The road to becoming your own hero begins with defining what a hero is for you; what it means to be a hero.
For most, once we separate the marvel comic ideal of super powers and alien technology, heroism usually involves overcoming adversity, helping others, rising above the commonplace and striving for good. The path that leads you to being heroic is often not of your choosing- adversity is not something most bring on for fun; but once encountered, it loses its fear and so in the overcoming we learn more about ourselves, our strengths and tenacity, our integrity and self. This can lead to seeking out challenges to dig deep within ourselves to keep alive that connection to our inner hero.

Also, in overcoming adversity we learn tools that most feel compelled to share and discover a bond with others that is hard to define but unshakeable. We seek to find ways to express how it all came to be, how to fit feeling ‘normal’ and yet doing something extraordinary or dealing with something unusual into one moment. Trying in so many ways to help unlock in others that which holds them back from their dreams and potential.
I discovered that I became my own hero when I walked up on that beach in France, having swum my way there- completing a cycle that began in my youth with devastating illness; and yet looking back, it is the juxtaposition of the wheelchair with the herculean effort of the swim that most people think remarkable. To me, it was a quiet recognition that walking away from the wheelchair 17yrs previously was the moment I chose the path of being my own hero- it just took me 17yrs to feel it.
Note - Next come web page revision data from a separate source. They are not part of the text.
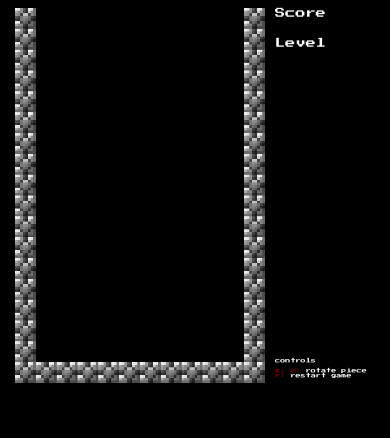
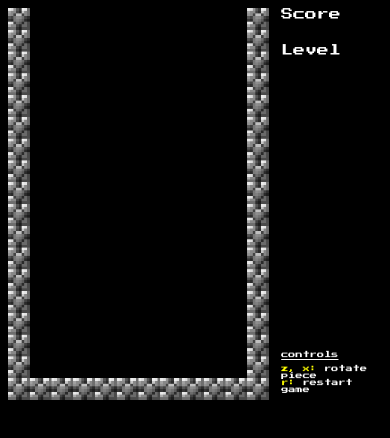
Before and after one commit to idtareq/tetris, a plain HTML site: page index.html in a window 390 px wide. Drawn offline with Linux system fonts and the light colour scheme; no server answers; animation ran at ten frames a second.

Commit message:
better scaling

```diff
--- a/index.html
+++ b/index.html
@@ -16,32 +16,34 @@
 	body {
 		font-family: 'Press Start 2P';
 		background-color: black;
+		overflow: hidden;
 	}
 	#container {
 		display: flex;
 		justify-content: center;
-		height: 730px;
+		max-height: 730px;
+		height: 100vh;
 	}
 	#instruction {
-		font-size: 0.5em;
+		font-size: 0.6em;
 		bottom: 1em;
 		position: absolute;
-		white-space: nowrap;
 	}
 	#gameover {
 		visibility: hidden;
 	}
 	html {
-		font-size: 16px;
+		font-size: 2vh;
 	}
 	#panel {
 		margin-left: 1em;
 		color: white;
 		font-size: 1.7em;
 		position: relative;
-		white-space: nowrap;
 		display: none;
-		width: 250px;
+		/* width: 250px; */
+		max-height: 95vh;
+		max-width: 28vw;
 	}
 	#game {
 		display: none;
@@ -52,23 +54,21 @@
 		/* display: none; */
 		visibility: hidden;
 	}
-	@media screen and (max-width: 700px) {
+	#game, canvas {
+		width:auto;
+		max-height: 95vh;
+		max-width: 67vw;
+	}
+
+	@media screen and (orientation:portrait) {
 		html {
-			font-size: 6px;
-		}
-		#game, canvas {
-			width:250px
-		}
-		#container {
-			height: auto;
-		}
-		#instruction {
-			white-space: normal;
+			font-size: 1.8vw;
 		}
 		#panel {
-			width: 100px;
+			height: calc(67vw * 1.5)
 		}
 	}
+
 </style>
 <body>
 	<div id="container">
@@ -84,7 +84,7 @@
 			<br>
 			<div id="gameover">Game Over</div>
 			<br>
-			<div id="instruction"><div>controls</div><br><span style="color:darkred;">z, x:</span> rotate piece<br> <span style="color:darkred;">r:</span> restart game</div>
+			<div id="instruction"><div style="text-decoration: underline;">controls</div><br><span style="color:yellow;">z, x:</span> rotate piece<br> <span style="color:yellow;">r:</span> restart game</div>
 		</div>
 	</div>
 	<script>
```
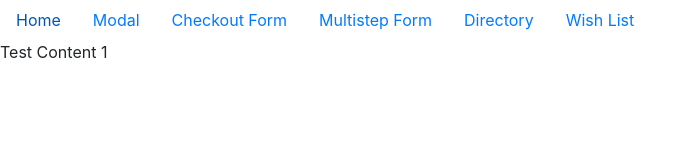
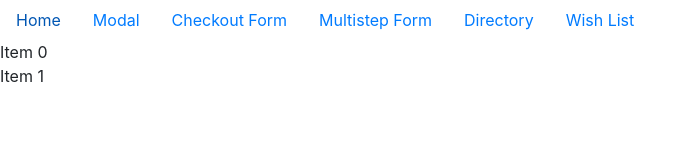
Before and after one commit to pferlito/react-examples, a React (Create React App) app: page /wishlist in a window 1280 px wide. Shown: the top 160 px of the page, without its empty margins (0-696 px from the left). Built offline with nearby package versions, Linux system fonts and the light colour scheme; the HTML template or start-up script is replaced by a standard one.

Commit message:
Code factoring.

```diff
--- a/src/routes/WishlistPage.js
+++ b/src/routes/WishlistPage.js
@@ -7,25 +7,41 @@ export default function WishlistPage() {
     console.log('on drag end');
   }
 
+  const initial = Array.from({ length: 10 }, (v, k) => k).map(k => {
+    return {
+      id: `id-${k}`,
+      content: `Item ${k}`
+    };
+  });
+
+  console.log(initial);
+
+  function WishListItem({ item, index }) {
+    return (
+      <Draggable draggableId={item.id} index={index}>
+        {provided => (
+          <div
+            ref={provided.innerRef}
+            {...provided.draggableProps}
+            {...provided.dragHandleProps}
+          >
+            {item.content}
+          </div>
+        )}
+      </Draggable>
+    );
+  }
+
   return (
     <DragDropContext onDragEnd={onDragEnd}>
       <Droppable droppableId="list">
-        {(provided, snapshot) => (
+        {(provided) => (
           <div ref={provided.innerRef}
           {...provided.draggableProps}
           {...provided.dragHandleProps}
           >
-            <Draggable draggableId="test" index={0}>
-              {provided => (
-                <div
-                  ref={provided.innerRef}
-                  {...provided.draggableProps}
-                  {...provided.dragHandleProps}
-                >
-                  Test Content 1
-                </div>
-              )}
-            </Draggable>
+            <WishListItem item={{id: 'item-0', content: 'Item 0'}} index={0}/>
+            <WishListItem item={{id: 'item-1', content: 'Item 1'}} index={1}/>
             {provided.placeholder}
           </div>
           )}
```
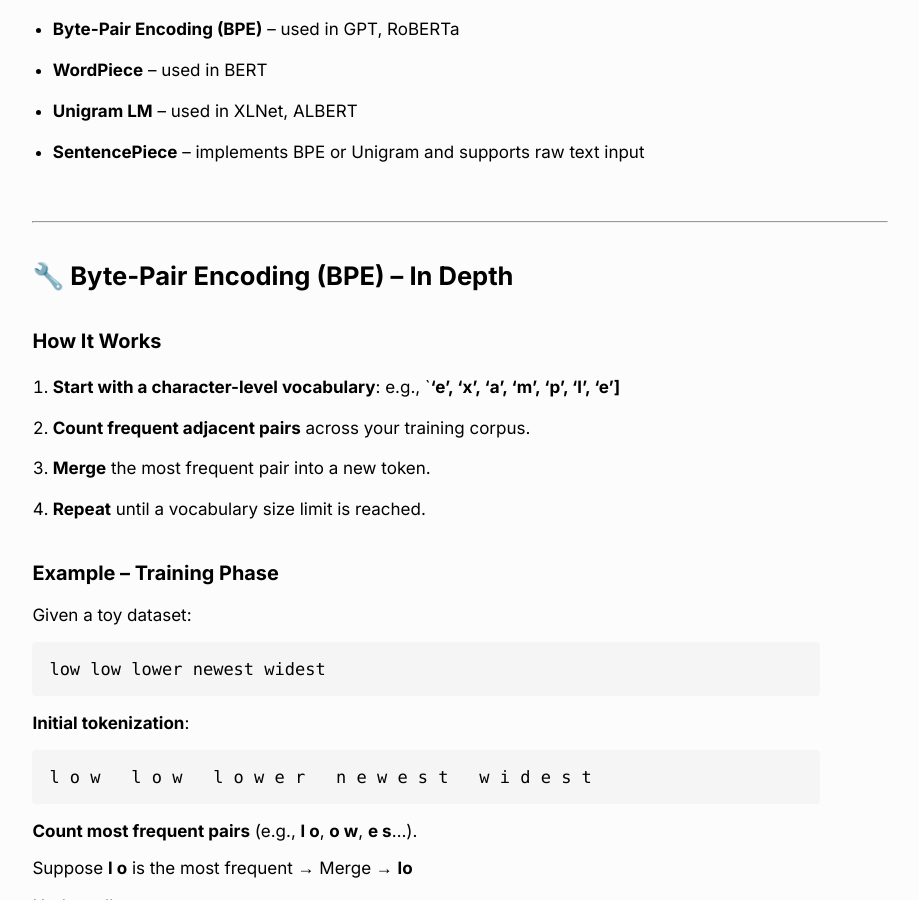
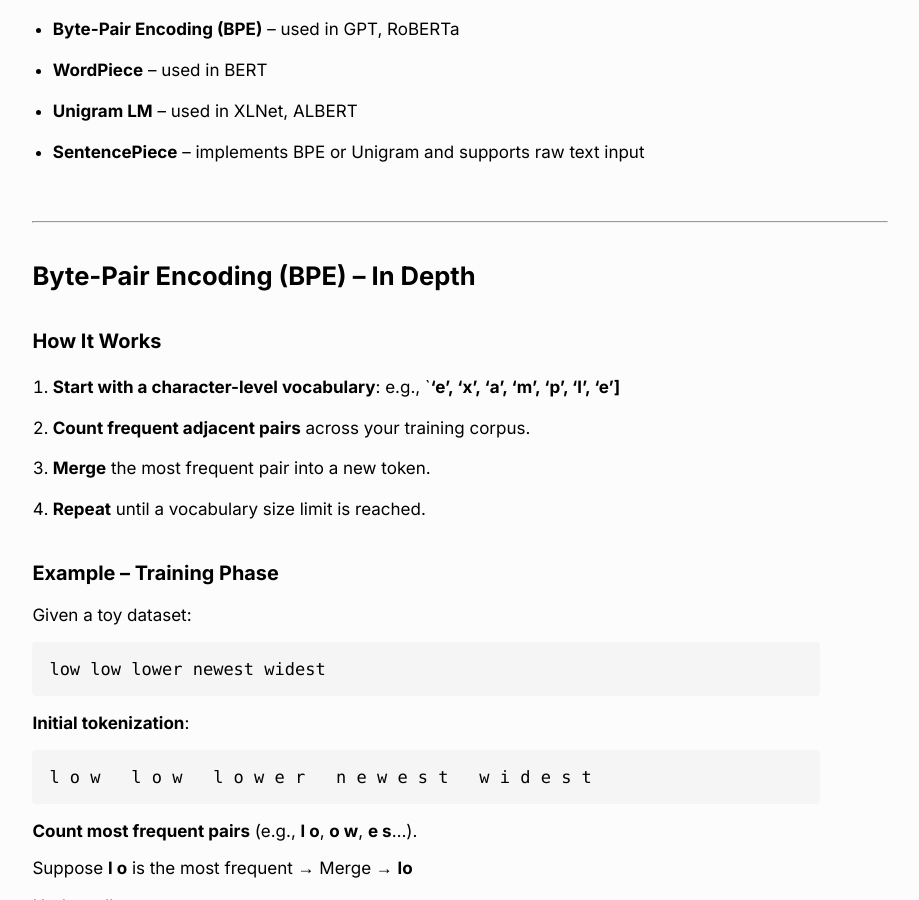
Before and after one commit to gaurav98094/My-Website, a Jekyll site: the page built from _posts/2025-06-12-Tokenizers.md, in a window 1280 px wide and 900 px high, scrolled down 1939 px. Shown: the whole window, without its empty margins (180-1099 px from the left). Built offline with Jekyll 4.4.1, drawn with Linux system fonts in a browser that asks for light colours; some of the changed text lies outside the part shown.

```diff
--- a/_posts/2025-06-12-Tokenizers.md
+++ b/_posts/2025-06-12-Tokenizers.md
@@ -48,7 +48,7 @@ Subword tokenizers sit between character-level and word-level tokenizers, breaki
 
 ---
 
-## 🔧 Byte-Pair Encoding (BPE) – In Depth
+## Byte-Pair Encoding (BPE) – In Depth
 
 ### How It Works
 
@@ -163,7 +163,7 @@ Then WordPiece tokenizes as:
 
 ---
 
-## 🏁 Summary
+## Summary
 
 - Tokenization is the **gateway** to building any NLP model.
 
@@ -173,7 +173,7 @@ Then WordPiece tokenizes as:
 
 
 
-## 🚀 Want to Try It Yourself?
+## Want to Try It Yourself?
 
 Try tokenizing with Hugging Face’s tokenizer API:
 
```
So, for me, the road to being your hero begins with defining what hero means for you and ends with recognising that person is you.